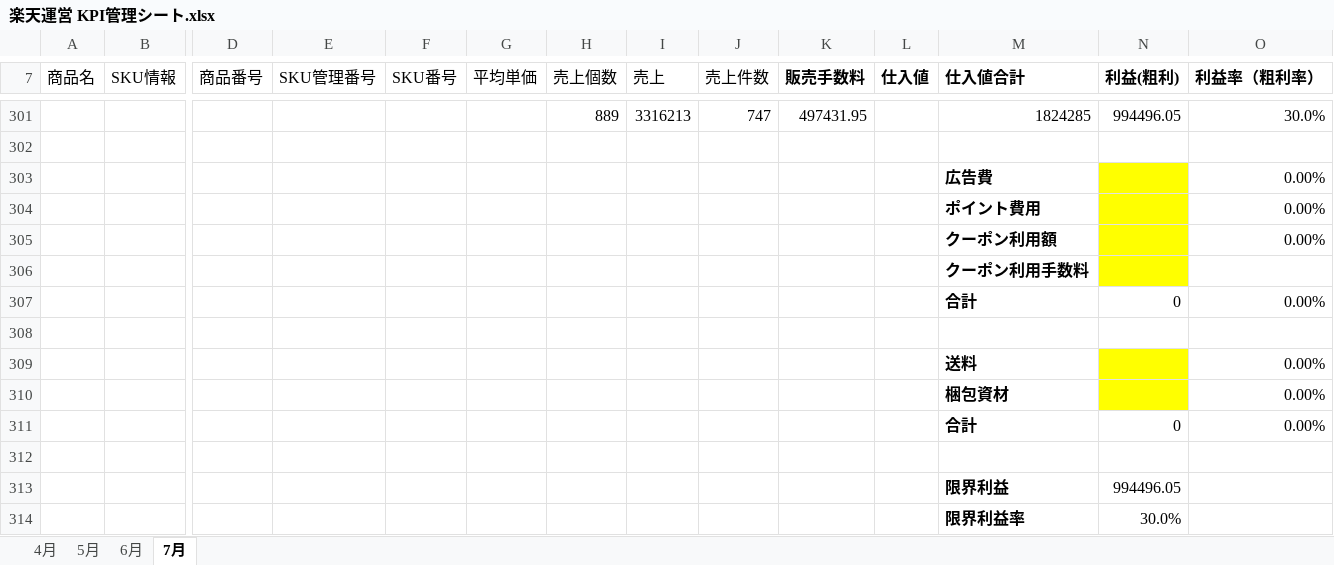
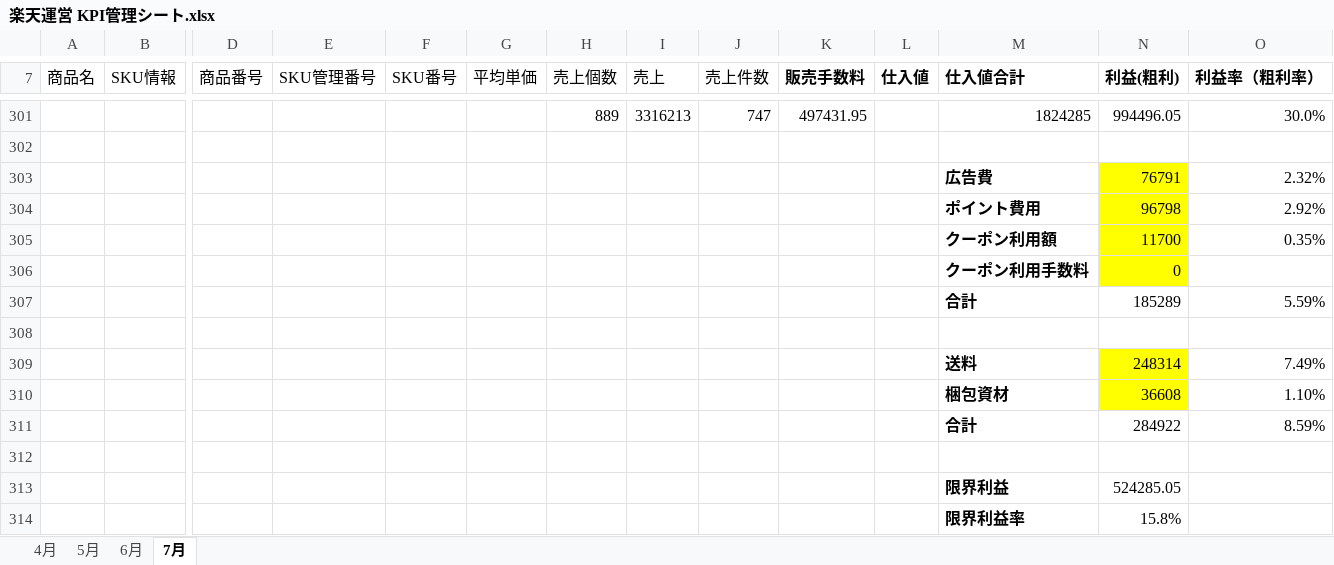
Before and after one commit to houzyou777-creator/inventory-management, an Excel workbook: MomijiStore_OS/02_Analytics/SourceData/楽天運営 KPI管理シート.xlsx, sheet 7月, drawn as a sheet; only a part is shown, gaps mark what is left out; values as stored, in another font and other column widths than the file's, no borders; removed rows and columns are numbered as before the commit, all else as after; rows hold the shown columns only; the diff names each change by its address in the sheet, - before the commit and + after, or states it on an @@ line.

```diff
--- a/MomijiStore_OS/02_Analytics/SourceData/楽天運営 KPI管理シート.xlsx (sheet 7月)
+++ b/MomijiStore_OS/02_Analytics/SourceData/楽天運営 KPI管理シート.xlsx (sheet 7月)
-row 303:  |  |  |  |  |  |  |  |  |  |  | 広告費 |  | 0.00%
-row 304:  |  |  |  |  |  |  |  |  |  |  | ポイント費用 |  | 0.00%
-row 305:  |  |  |  |  |  |  |  |  |  |  | クーポン利用額 |  | 0.00%
-row 306:  |  |  |  |  |  |  |  |  |  |  | クーポン利用手数料
-row 307:  |  |  |  |  |  |  |  |  |  |  | 合計 | 0 | 0.00%
+row 303:  |  |  |  |  |  |  |  |  |  |  | 広告費 | 76791 | 2.32%
+row 304:  |  |  |  |  |  |  |  |  |  |  | ポイント費用 | 96798 | 2.92%
+row 305:  |  |  |  |  |  |  |  |  |  |  | クーポン利用額 | 11700 | 0.35%
+row 306:  |  |  |  |  |  |  |  |  |  |  | クーポン利用手数料 | 0
+row 307:  |  |  |  |  |  |  |  |  |  |  | 合計 | 185289 | 5.59%
-row 309:  |  |  |  |  |  |  |  |  |  |  | 送料 |  | 0.00%
-row 310:  |  |  |  |  |  |  |  |  |  |  | 梱包資材 |  | 0.00%
-row 311:  |  |  |  |  |  |  |  |  |  |  | 合計 | 0 | 0.00%
+row 309:  |  |  |  |  |  |  |  |  |  |  | 送料 | 248314 | 7.49%
+row 310:  |  |  |  |  |  |  |  |  |  |  | 梱包資材 | 36608 | 1.10%
+row 311:  |  |  |  |  |  |  |  |  |  |  | 合計 | 284922 | 8.59%
-N313 (利益(粗利)): 994496.05
+N313 (利益(粗利)): 524285.05
-N314 (利益(粗利)): 30.0%
+N314 (利益(粗利)): 15.8%
```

[To do]: From the material above, copy everything exactly but the pictures.

[Response to this task]:
Before and after one commit to houzyou777-creator/inventory-management, an Excel workbook: MomijiStore_OS/02_Analytics/SourceData/楽天運営 KPI管理シート.xlsx, sheet 7月, drawn as a sheet; only a part is shown, gaps mark what is left out; values as stored, in another font and other column widths than the file's, no borders; removed rows and columns are numbered as before the commit, all else as after; rows hold the shown columns only; the diff names each change by its address in the sheet, - before the commit and + after, or states it on an @@ line.

```diff
--- a/MomijiStore_OS/02_Analytics/SourceData/楽天運営 KPI管理シート.xlsx (sheet 7月)
+++ b/MomijiStore_OS/02_Analytics/SourceData/楽天運営 KPI管理シート.xlsx (sheet 7月)
-row 303:  |  |  |  |  |  |  |  |  |  |  | 広告費 |  | 0.00%
-row 304:  |  |  |  |  |  |  |  |  |  |  | ポイント費用 |  | 0.00%
-row 305:  |  |  |  |  |  |  |  |  |  |  | クーポン利用額 |  | 0.00%
-row 306:  |  |  |  |  |  |  |  |  |  |  | クーポン利用手数料
-row 307:  |  |  |  |  |  |  |  |  |  |  | 合計 | 0 | 0.00%
+row 303:  |  |  |  |  |  |  |  |  |  |  | 広告費 | 76791 | 2.32%
+row 304:  |  |  |  |  |  |  |  |  |  |  | ポイント費用 | 96798 | 2.92%
+row 305:  |  |  |  |  |  |  |  |  |  |  | クーポン利用額 | 11700 | 0.35%
+row 306:  |  |  |  |  |  |  |  |  |  |  | クーポン利用手数料 | 0
+row 307:  |  |  |  |  |  |  |  |  |  |  | 合計 | 185289 | 5.59%
-row 309:  |  |  |  |  |  |  |  |  |  |  | 送料 |  | 0.00%
-row 310:  |  |  |  |  |  |  |  |  |  |  | 梱包資材 |  | 0.00%
-row 311:  |  |  |  |  |  |  |  |  |  |  | 合計 | 0 | 0.00%
+row 309:  |  |  |  |  |  |  |  |  |  |  | 送料 | 248314 | 7.49%
+row 310:  |  |  |  |  |  |  |  |  |  |  | 梱包資材 | 36608 | 1.10%
+row 311:  |  |  |  |  |  |  |  |  |  |  | 合計 | 284922 | 8.59%
-N313 (利益(粗利)): 994496.05
+N313 (利益(粗利)): 524285.05
-N314 (利益(粗利)): 30.0%
+N314 (利益(粗利)): 15.8%
```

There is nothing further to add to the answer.